Task objective:
Without omitting anything, return the records precisely as given.

------------------------------------

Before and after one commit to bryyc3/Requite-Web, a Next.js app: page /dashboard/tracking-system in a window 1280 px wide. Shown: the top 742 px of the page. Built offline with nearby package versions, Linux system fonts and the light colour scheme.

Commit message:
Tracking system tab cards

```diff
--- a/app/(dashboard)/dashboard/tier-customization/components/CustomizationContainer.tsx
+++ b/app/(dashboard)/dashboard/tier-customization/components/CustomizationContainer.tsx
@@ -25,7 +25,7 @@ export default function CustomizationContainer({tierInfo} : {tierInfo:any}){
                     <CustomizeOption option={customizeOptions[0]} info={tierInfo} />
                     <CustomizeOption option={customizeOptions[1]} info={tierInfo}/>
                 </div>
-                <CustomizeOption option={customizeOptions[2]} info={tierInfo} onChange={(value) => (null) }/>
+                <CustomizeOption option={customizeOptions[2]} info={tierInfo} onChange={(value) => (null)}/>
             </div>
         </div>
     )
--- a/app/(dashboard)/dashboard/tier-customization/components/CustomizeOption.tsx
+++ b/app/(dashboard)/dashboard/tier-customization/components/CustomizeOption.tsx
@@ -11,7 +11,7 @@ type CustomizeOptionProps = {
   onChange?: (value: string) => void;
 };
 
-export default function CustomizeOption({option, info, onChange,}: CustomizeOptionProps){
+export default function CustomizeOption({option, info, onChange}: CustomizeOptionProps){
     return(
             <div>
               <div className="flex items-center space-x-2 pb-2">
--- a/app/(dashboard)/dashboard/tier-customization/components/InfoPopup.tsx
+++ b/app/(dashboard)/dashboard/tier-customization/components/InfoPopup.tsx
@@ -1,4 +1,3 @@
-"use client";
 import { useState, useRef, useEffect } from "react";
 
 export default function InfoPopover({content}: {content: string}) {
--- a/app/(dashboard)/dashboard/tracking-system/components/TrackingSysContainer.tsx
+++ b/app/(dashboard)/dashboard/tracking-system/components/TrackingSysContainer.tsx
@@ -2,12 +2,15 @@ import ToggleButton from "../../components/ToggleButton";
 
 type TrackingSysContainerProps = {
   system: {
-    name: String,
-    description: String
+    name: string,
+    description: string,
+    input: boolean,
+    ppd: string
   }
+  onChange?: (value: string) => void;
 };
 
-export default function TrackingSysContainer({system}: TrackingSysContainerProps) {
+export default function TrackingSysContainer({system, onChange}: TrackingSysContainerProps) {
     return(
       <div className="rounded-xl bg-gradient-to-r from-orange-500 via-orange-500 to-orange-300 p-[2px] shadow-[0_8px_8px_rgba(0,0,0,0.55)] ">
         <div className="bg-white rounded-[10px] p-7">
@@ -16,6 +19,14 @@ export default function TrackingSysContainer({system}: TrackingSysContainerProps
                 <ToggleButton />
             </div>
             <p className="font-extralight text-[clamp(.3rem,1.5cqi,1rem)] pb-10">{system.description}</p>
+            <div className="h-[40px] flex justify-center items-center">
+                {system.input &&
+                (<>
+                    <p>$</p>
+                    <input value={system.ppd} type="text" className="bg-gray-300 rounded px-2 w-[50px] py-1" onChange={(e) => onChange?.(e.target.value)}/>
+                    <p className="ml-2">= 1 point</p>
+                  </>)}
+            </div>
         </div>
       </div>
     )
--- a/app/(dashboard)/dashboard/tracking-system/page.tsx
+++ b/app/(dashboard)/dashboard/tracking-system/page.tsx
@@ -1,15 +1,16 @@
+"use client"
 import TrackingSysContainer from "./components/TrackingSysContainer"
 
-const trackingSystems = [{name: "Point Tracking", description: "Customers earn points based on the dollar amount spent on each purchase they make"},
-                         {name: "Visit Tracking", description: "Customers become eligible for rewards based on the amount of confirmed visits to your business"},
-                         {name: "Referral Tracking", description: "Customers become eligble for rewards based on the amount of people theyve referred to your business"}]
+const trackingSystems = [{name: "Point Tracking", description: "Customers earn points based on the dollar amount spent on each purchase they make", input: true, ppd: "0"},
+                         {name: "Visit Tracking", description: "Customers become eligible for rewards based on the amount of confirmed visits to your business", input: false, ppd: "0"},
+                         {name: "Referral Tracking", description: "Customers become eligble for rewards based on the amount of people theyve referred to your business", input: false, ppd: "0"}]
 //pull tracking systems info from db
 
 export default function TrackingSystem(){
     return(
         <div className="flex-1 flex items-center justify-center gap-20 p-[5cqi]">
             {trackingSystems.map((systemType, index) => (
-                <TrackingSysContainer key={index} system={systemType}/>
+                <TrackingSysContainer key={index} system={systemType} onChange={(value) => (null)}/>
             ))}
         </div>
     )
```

------------------------------------

Answer section:
Before and after one commit to bryyc3/Requite-Web, a Next.js app: page /dashboard/tracking-system in a window 1280 px wide. Shown: the top 742 px of the page. Built offline with nearby package versions, Linux system fonts and the light colour scheme.

Commit message:
Tracking system tab cards

```diff
--- a/app/(dashboard)/dashboard/tier-customization/components/CustomizationContainer.tsx
+++ b/app/(dashboard)/dashboard/tier-customization/components/CustomizationContainer.tsx
@@ -25,7 +25,7 @@ export default function CustomizationContainer({tierInfo} : {tierInfo:any}){
                     <CustomizeOption option={customizeOptions[0]} info={tierInfo} />
                     <CustomizeOption option={customizeOptions[1]} info={tierInfo}/>
                 </div>
-                <CustomizeOption option={customizeOptions[2]} info={tierInfo} onChange={(value) => (null) }/>
+                <CustomizeOption option={customizeOptions[2]} info={tierInfo} onChange={(value) => (null)}/>
             </div>
         </div>
     )
--- a/app/(dashboard)/dashboard/tier-customization/components/CustomizeOption.tsx
+++ b/app/(dashboard)/dashboard/tier-customization/components/CustomizeOption.tsx
@@ -11,7 +11,7 @@ type CustomizeOptionProps = {
   onChange?: (value: string) => void;
 };
 
-export default function CustomizeOption({option, info, onChange,}: CustomizeOptionProps){
+export default function CustomizeOption({option, info, onChange}: CustomizeOptionProps){
     return(
             <div>
               <div className="flex items-center space-x-2 pb-2">
--- a/app/(dashboard)/dashboard/tier-customization/components/InfoPopup.tsx
+++ b/app/(dashboard)/dashboard/tier-customization/components/InfoPopup.tsx
@@ -1,4 +1,3 @@
-"use client";
 import { useState, useRef, useEffect } from "react";
 
 export default function InfoPopover({content}: {content: string}) {
--- a/app/(dashboard)/dashboard/tracking-system/components/TrackingSysContainer.tsx
+++ b/app/(dashboard)/dashboard/tracking-system/components/TrackingSysContainer.tsx
@@ -2,12 +2,15 @@ import ToggleButton from "../../components/ToggleButton";
 
 type TrackingSysContainerProps = {
   system: {
-    name: String,
-    description: String
+    name: string,
+    description: string,
+    input: boolean,
+    ppd: string
   }
+  onChange?: (value: string) => void;
 };
 
-export default function TrackingSysContainer({system}: TrackingSysContainerProps) {
+export default function TrackingSysContainer({system, onChange}: TrackingSysContainerProps) {
     return(
       <div className="rounded-xl bg-gradient-to-r from-orange-500 via-orange-500 to-orange-300 p-[2px] shadow-[0_8px_8px_rgba(0,0,0,0.55)] ">
         <div className="bg-white rounded-[10px] p-7">
@@ -16,6 +19,14 @@ export default function TrackingSysContainer({system}: TrackingSysContainerProps
                 <ToggleButton />
             </div>
             <p className="font-extralight text-[clamp(.3rem,1.5cqi,1rem)] pb-10">{system.description}</p>
+            <div className="h-[40px] flex justify-center items-center">
+                {system.input &&
+                (<>
+                    <p>$</p>
+                    <input value={system.ppd} type="text" className="bg-gray-300 rounded px-2 w-[50px] py-1" onChange={(e) => onChange?.(e.target.value)}/>
+                    <p className="ml-2">= 1 point</p>
+                  </>)}
+            </div>
         </div>
       </div>
     )
--- a/app/(dashboard)/dashboard/tracking-system/page.tsx
+++ b/app/(dashboard)/dashboard/tracking-system/page.tsx
@@ -1,15 +1,16 @@
+"use client"
 import TrackingSysContainer from "./components/TrackingSysContainer"
 
-const trackingSystems = [{name: "Point Tracking", description: "Customers earn points based on the dollar amount spent on each purchase they make"},
-                         {name: "Visit Tracking", description: "Customers become eligible for rewards based on the amount of confirmed visits to your business"},
-                         {name: "Referral Tracking", description: "Customers become eligble for rewards based on the amount of people theyve referred to your business"}]
+const trackingSystems = [{name: "Point Tracking", description: "Customers earn points based on the dollar amount spent on each purchase they make", input: true, ppd: "0"},
+                         {name: "Visit Tracking", description: "Customers become eligible for rewards based on the amount of confirmed visits to your business", input: false, ppd: "0"},
+                         {name: "Referral Tracking", description: "Customers become eligble for rewards based on the amount of people theyve referred to your business", input: false, ppd: "0"}]
 //pull tracking systems info from db
 
 export default function TrackingSystem(){
     return(
         <div className="flex-1 flex items-center justify-center gap-20 p-[5cqi]">
             {trackingSystems.map((systemType, index) => (
-                <TrackingSysContainer key={index} system={systemType}/>
+                <TrackingSysContainer key={index} system={systemType} onChange={(value) => (null)}/>
             ))}
         </div>
     )
```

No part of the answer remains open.